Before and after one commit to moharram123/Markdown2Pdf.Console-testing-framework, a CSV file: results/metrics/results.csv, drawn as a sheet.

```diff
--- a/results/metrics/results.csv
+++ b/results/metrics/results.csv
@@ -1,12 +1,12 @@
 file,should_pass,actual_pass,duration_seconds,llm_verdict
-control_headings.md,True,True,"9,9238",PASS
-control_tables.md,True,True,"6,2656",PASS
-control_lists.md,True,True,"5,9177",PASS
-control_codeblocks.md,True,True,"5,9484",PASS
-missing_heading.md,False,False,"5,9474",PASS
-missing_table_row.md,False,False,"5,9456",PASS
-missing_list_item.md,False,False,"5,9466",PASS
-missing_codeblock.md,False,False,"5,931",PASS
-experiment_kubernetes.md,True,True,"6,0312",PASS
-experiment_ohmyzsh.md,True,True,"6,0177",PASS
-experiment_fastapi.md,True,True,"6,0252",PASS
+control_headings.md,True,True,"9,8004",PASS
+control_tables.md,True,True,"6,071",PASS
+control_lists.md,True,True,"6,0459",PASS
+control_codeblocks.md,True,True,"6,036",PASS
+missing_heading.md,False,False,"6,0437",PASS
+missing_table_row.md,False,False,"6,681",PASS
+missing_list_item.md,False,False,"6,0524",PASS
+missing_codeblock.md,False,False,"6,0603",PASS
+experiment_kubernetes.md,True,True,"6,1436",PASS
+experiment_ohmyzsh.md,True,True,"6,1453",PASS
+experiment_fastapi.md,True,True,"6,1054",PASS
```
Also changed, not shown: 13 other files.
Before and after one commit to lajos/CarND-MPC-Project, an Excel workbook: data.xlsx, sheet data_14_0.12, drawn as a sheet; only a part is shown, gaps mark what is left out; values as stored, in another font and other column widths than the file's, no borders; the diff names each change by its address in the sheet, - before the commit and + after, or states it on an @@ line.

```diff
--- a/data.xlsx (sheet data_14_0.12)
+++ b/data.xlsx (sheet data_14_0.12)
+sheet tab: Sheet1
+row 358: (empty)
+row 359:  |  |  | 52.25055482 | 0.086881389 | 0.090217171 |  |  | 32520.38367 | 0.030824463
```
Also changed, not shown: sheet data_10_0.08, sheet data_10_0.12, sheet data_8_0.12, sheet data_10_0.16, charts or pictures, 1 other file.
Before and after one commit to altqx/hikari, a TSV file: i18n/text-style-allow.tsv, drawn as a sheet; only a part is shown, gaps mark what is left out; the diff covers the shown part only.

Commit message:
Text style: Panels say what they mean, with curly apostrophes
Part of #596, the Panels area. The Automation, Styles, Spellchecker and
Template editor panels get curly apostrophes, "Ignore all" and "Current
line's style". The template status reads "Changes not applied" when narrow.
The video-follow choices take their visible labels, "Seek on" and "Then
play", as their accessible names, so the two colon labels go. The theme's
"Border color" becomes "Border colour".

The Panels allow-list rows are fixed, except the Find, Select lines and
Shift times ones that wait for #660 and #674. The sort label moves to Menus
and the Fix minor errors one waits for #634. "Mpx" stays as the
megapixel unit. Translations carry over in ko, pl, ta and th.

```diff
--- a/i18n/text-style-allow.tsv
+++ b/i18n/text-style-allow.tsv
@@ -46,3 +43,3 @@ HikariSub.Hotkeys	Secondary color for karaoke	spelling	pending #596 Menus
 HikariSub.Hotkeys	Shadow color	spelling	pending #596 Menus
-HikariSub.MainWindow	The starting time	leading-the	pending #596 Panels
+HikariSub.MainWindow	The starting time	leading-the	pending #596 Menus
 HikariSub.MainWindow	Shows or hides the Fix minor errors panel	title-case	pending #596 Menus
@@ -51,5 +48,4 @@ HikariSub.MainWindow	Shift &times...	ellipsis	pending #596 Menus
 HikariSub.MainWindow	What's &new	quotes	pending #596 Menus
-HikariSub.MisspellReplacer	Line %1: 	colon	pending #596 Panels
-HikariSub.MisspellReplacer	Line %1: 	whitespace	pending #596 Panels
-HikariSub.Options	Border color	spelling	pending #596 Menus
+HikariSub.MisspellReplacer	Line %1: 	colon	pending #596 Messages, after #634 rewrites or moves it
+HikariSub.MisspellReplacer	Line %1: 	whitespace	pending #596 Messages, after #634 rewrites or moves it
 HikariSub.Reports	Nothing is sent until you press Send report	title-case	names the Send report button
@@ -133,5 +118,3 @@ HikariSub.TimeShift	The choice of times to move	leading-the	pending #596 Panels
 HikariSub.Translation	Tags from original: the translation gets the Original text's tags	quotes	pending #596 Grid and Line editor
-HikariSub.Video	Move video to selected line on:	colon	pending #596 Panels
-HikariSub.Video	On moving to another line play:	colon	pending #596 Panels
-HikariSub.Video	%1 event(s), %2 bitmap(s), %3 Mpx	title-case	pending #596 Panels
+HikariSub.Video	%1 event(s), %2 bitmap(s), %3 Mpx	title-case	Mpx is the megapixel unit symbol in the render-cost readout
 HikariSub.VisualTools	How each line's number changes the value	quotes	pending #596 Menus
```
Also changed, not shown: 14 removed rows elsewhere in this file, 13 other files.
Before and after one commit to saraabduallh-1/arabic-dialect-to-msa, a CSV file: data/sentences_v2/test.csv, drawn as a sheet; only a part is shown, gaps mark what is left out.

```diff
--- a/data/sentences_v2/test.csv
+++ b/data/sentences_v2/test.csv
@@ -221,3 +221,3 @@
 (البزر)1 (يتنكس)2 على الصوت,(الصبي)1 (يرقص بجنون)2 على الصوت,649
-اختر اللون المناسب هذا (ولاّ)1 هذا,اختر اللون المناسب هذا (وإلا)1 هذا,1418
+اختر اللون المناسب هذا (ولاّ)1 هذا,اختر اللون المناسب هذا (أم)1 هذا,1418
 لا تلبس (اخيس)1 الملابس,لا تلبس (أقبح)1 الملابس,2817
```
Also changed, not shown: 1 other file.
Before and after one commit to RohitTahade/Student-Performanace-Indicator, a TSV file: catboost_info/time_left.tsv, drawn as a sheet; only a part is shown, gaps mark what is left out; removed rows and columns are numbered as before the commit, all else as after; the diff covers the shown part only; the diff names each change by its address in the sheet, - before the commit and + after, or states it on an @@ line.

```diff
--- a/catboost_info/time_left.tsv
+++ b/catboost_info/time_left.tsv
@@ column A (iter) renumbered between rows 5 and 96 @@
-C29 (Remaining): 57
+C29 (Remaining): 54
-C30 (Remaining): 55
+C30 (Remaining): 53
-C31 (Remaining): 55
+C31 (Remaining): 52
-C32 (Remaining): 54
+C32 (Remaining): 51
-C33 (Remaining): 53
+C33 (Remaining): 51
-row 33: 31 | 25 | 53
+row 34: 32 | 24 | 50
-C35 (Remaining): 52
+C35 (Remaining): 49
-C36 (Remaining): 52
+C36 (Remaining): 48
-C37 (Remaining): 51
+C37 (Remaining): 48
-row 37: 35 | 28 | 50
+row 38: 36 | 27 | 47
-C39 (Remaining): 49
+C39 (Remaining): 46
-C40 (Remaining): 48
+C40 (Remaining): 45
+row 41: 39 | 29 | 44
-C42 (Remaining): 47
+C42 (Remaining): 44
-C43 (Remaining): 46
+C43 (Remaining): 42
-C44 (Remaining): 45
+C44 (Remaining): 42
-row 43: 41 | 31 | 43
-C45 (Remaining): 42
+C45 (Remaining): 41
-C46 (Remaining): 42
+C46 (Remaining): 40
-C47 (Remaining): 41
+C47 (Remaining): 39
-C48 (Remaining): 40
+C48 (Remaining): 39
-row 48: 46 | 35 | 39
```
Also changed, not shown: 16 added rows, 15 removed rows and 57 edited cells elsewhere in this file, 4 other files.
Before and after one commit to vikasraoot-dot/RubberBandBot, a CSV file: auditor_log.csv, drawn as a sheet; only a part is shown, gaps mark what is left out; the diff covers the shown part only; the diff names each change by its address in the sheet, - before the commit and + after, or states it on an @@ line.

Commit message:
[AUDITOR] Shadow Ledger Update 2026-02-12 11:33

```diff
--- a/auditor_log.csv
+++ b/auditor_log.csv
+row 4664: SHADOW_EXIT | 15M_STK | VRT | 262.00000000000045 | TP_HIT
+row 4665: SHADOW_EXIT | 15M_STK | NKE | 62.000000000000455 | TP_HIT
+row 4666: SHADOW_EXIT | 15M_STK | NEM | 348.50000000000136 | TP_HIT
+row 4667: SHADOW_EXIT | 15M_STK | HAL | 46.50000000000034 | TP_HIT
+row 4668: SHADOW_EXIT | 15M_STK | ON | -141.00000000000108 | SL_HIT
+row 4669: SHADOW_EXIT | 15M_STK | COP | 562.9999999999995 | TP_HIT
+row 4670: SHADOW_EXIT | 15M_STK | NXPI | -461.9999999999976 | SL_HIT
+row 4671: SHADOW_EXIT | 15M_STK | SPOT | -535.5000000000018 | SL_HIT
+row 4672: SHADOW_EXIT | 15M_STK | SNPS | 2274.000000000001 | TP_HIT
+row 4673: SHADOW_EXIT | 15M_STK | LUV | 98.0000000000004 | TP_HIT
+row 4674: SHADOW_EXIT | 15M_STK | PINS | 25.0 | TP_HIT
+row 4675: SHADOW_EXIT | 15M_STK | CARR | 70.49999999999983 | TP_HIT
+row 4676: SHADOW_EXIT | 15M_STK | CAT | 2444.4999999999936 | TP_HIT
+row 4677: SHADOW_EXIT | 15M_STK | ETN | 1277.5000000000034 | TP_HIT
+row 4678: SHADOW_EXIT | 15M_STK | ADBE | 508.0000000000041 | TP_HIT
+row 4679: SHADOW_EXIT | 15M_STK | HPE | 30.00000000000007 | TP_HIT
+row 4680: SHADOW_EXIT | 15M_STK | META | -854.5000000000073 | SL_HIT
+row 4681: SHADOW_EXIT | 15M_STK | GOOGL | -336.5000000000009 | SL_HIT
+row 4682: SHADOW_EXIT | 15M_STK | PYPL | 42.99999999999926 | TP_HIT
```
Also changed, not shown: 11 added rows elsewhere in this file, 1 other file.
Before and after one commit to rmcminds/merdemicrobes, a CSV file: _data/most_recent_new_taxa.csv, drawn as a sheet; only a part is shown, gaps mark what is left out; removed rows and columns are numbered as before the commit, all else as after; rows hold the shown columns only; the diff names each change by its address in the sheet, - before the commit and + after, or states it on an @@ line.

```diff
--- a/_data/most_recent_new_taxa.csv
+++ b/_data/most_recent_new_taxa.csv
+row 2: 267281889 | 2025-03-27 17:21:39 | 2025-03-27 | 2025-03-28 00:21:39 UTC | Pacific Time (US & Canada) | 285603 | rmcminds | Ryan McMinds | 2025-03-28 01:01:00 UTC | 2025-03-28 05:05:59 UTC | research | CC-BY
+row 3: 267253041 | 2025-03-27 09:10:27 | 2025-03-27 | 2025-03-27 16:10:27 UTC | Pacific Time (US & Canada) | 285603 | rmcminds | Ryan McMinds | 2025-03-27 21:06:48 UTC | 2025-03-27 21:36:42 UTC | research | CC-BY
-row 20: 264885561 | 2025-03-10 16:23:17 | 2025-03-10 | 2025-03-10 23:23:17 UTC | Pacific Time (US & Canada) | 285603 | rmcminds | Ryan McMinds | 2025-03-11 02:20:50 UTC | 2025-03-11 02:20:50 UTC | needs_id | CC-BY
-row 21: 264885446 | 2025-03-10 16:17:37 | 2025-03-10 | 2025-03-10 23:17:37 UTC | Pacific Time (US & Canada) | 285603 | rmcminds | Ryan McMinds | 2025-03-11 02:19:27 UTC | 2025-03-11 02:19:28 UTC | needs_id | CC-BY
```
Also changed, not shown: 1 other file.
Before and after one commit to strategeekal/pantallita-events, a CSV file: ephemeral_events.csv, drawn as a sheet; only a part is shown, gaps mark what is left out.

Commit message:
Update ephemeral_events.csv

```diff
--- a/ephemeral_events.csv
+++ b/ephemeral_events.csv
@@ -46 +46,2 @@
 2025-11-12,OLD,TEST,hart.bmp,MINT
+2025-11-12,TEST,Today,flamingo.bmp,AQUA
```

◆ ◆ ◆ ◆ ◆

§ **Action item**
Look through the listing above. Pick out each line with "colon" and copy it.

§ **Problem solution**
play", as their accessible names, so the two colon labels go. The theme's
-HikariSub.MisspellReplacer	Line %1: 	colon	pending #596 Panels
+HikariSub.MisspellReplacer	Line %1: 	colon	pending #596 Messages, after #634 rewrites or moves it
-HikariSub.Video	Move video to selected line on:	colon	pending #596 Panels
-HikariSub.Video	On moving to another line play:	colon	pending #596 Panels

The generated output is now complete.